(Data records)

···

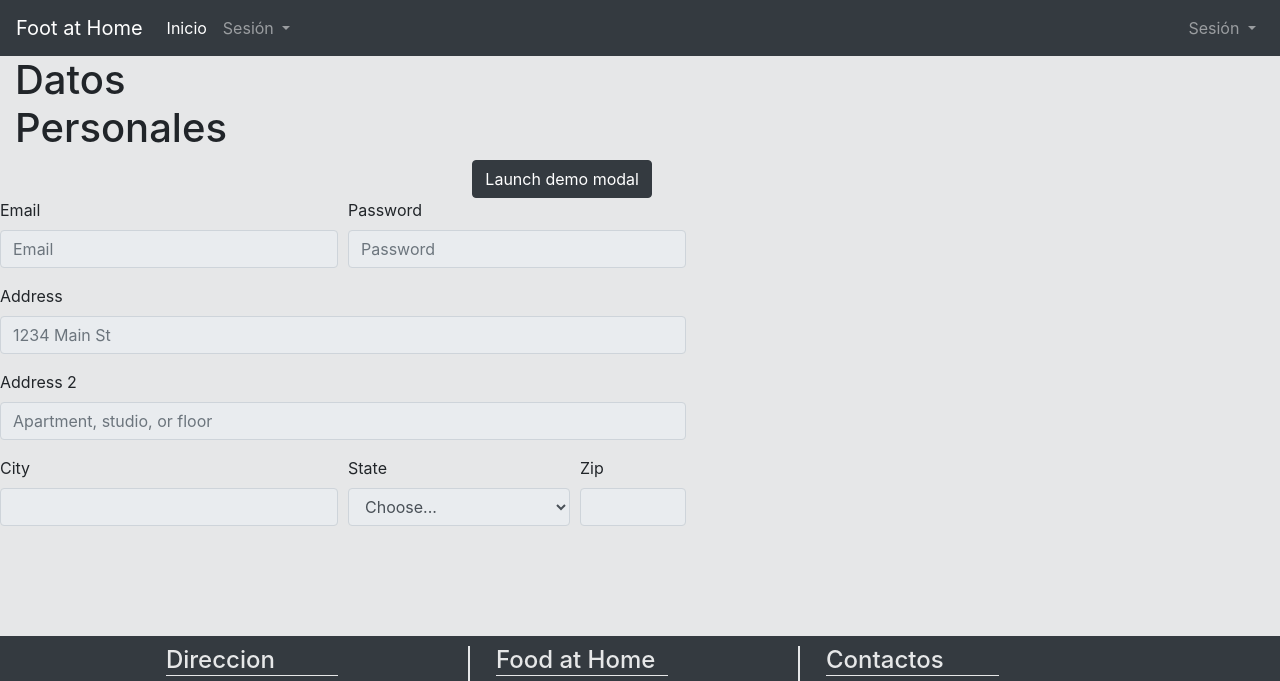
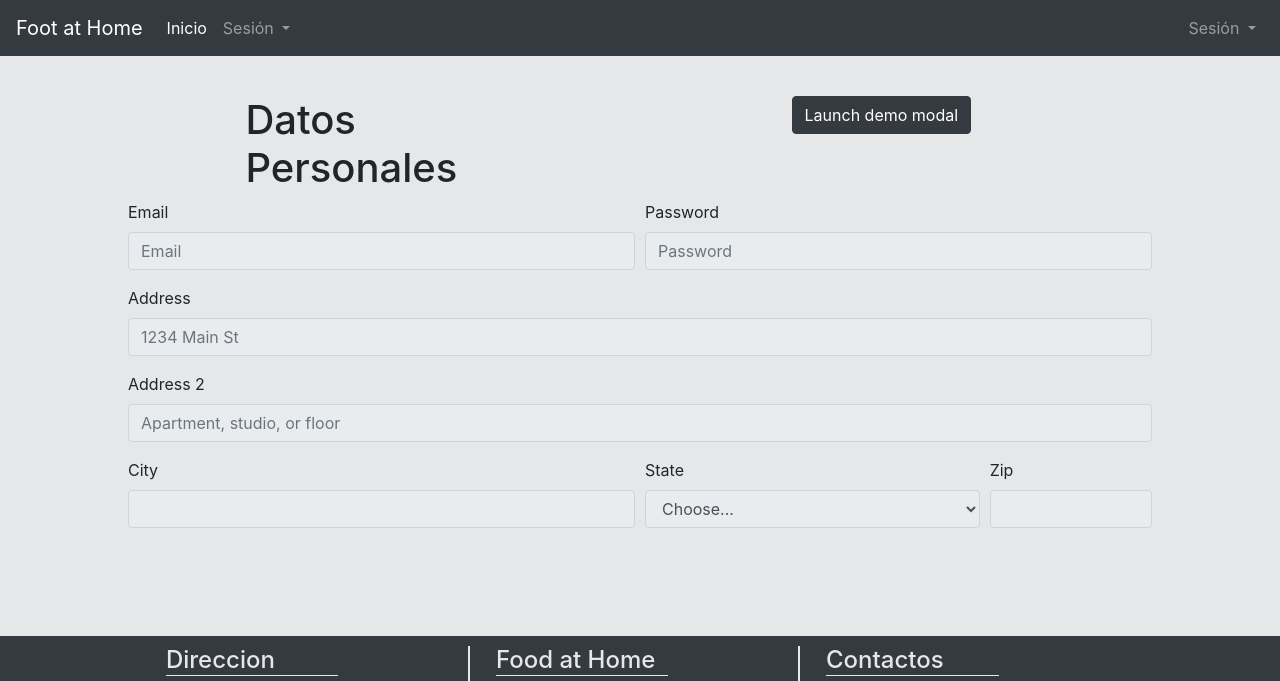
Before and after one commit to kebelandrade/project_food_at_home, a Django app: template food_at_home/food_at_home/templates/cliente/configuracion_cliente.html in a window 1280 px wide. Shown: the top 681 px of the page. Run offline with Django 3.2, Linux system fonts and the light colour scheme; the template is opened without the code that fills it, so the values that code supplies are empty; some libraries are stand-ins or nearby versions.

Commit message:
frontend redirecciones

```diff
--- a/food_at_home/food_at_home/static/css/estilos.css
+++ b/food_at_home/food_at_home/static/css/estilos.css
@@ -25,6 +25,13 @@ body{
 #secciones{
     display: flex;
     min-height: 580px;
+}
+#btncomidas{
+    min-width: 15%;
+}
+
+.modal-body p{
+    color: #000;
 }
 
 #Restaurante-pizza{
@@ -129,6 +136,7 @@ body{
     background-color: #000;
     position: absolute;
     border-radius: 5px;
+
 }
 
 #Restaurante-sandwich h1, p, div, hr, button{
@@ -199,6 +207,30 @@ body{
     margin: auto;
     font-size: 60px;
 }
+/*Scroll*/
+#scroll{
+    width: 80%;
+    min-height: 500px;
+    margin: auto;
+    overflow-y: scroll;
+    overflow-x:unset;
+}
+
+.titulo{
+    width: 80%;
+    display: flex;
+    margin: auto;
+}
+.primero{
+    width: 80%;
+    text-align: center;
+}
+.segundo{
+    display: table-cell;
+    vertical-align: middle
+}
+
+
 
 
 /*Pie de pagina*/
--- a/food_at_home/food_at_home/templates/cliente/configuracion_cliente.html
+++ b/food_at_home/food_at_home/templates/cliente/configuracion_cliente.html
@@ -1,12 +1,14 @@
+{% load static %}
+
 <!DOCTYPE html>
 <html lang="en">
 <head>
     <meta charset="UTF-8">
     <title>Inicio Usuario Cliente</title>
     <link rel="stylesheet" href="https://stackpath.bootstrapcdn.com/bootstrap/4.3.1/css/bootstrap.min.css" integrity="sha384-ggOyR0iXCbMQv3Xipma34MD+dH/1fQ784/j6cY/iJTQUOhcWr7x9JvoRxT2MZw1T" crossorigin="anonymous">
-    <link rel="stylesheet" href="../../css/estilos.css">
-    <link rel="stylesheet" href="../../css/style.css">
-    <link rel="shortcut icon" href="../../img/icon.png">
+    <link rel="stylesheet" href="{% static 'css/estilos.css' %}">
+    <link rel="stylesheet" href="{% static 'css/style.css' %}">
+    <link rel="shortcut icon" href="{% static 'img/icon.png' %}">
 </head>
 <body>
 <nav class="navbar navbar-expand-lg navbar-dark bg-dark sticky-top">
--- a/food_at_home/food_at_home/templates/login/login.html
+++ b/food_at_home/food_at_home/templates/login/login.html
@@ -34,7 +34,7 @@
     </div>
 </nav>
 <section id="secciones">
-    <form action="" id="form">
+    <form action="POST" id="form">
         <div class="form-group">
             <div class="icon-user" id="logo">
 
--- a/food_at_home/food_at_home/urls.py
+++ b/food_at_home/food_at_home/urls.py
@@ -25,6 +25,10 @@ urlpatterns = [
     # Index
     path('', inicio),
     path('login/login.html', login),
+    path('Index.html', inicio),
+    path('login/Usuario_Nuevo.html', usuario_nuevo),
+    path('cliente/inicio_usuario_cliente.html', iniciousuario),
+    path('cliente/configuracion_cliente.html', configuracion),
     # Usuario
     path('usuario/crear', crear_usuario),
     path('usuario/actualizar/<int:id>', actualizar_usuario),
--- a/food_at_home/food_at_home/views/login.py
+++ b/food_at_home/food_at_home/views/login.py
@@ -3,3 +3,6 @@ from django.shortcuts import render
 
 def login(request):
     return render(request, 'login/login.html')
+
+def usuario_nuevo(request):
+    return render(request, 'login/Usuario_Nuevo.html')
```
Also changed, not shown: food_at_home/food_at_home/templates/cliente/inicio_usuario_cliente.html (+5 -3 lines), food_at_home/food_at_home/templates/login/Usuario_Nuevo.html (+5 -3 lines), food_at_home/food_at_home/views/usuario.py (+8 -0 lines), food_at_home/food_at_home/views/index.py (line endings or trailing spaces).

···

Send back every line above exactly, skipping all pictures.

▶ [Output for this exercise]:
Before and after one commit to kebelandrade/project_food_at_home, a Django app: template food_at_home/food_at_home/templates/cliente/configuracion_cliente.html in a window 1280 px wide. Shown: the top 681 px of the page. Run offline with Django 3.2, Linux system fonts and the light colour scheme; the template is opened without the code that fills it, so the values that code supplies are empty; some libraries are stand-ins or nearby versions.

Commit message:
frontend redirecciones

```diff
--- a/food_at_home/food_at_home/static/css/estilos.css
+++ b/food_at_home/food_at_home/static/css/estilos.css
@@ -25,6 +25,13 @@ body{
 #secciones{
     display: flex;
     min-height: 580px;
+}
+#btncomidas{
+    min-width: 15%;
+}
+
+.modal-body p{
+    color: #000;
 }
 
 #Restaurante-pizza{
@@ -129,6 +136,7 @@ body{
     background-color: #000;
     position: absolute;
     border-radius: 5px;
+
 }
 
 #Restaurante-sandwich h1, p, div, hr, button{
@@ -199,6 +207,30 @@ body{
     margin: auto;
     font-size: 60px;
 }
+/*Scroll*/
+#scroll{
+    width: 80%;
+    min-height: 500px;
+    margin: auto;
+    overflow-y: scroll;
+    overflow-x:unset;
+}
+
+.titulo{
+    width: 80%;
+    display: flex;
+    margin: auto;
+}
+.primero{
+    width: 80%;
+    text-align: center;
+}
+.segundo{
+    display: table-cell;
+    vertical-align: middle
+}
+
+
 
 
 /*Pie de pagina*/
--- a/food_at_home/food_at_home/templates/cliente/configuracion_cliente.html
+++ b/food_at_home/food_at_home/templates/cliente/configuracion_cliente.html
@@ -1,12 +1,14 @@
+{% load static %}
+
 <!DOCTYPE html>
 <html lang="en">
 <head>
     <meta charset="UTF-8">
     <title>Inicio Usuario Cliente</title>
     <link rel="stylesheet" href="https://stackpath.bootstrapcdn.com/bootstrap/4.3.1/css/bootstrap.min.css" integrity="sha384-ggOyR0iXCbMQv3Xipma34MD+dH/1fQ784/j6cY/iJTQUOhcWr7x9JvoRxT2MZw1T" crossorigin="anonymous">
-    <link rel="stylesheet" href="../../css/estilos.css">
-    <link rel="stylesheet" href="../../css/style.css">
-    <link rel="shortcut icon" href="../../img/icon.png">
+    <link rel="stylesheet" href="{% static 'css/estilos.css' %}">
+    <link rel="stylesheet" href="{% static 'css/style.css' %}">
+    <link rel="shortcut icon" href="{% static 'img/icon.png' %}">
 </head>
 <body>
 <nav class="navbar navbar-expand-lg navbar-dark bg-dark sticky-top">
--- a/food_at_home/food_at_home/templates/login/login.html
+++ b/food_at_home/food_at_home/templates/login/login.html
@@ -34,7 +34,7 @@
     </div>
 </nav>
 <section id="secciones">
-    <form action="" id="form">
+    <form action="POST" id="form">
         <div class="form-group">
             <div class="icon-user" id="logo">
 
--- a/food_at_home/food_at_home/urls.py
+++ b/food_at_home/food_at_home/urls.py
@@ -25,6 +25,10 @@ urlpatterns = [
     # Index
     path('', inicio),
     path('login/login.html', login),
+    path('Index.html', inicio),
+    path('login/Usuario_Nuevo.html', usuario_nuevo),
+    path('cliente/inicio_usuario_cliente.html', iniciousuario),
+    path('cliente/configuracion_cliente.html', configuracion),
     # Usuario
     path('usuario/crear', crear_usuario),
     path('usuario/actualizar/<int:id>', actualizar_usuario),
--- a/food_at_home/food_at_home/views/login.py
+++ b/food_at_home/food_at_home/views/login.py
@@ -3,3 +3,6 @@ from django.shortcuts import render
 
 def login(request):
     return render(request, 'login/login.html')
+
+def usuario_nuevo(request):
+    return render(request, 'login/Usuario_Nuevo.html')
```
Also changed, not shown: food_at_home/food_at_home/templates/cliente/inicio_usuario_cliente.html (+5 -3 lines), food_at_home/food_at_home/templates/login/Usuario_Nuevo.html (+5 -3 lines), food_at_home/food_at_home/views/usuario.py (+8 -0 lines), food_at_home/food_at_home/views/index.py (line endings or trailing spaces).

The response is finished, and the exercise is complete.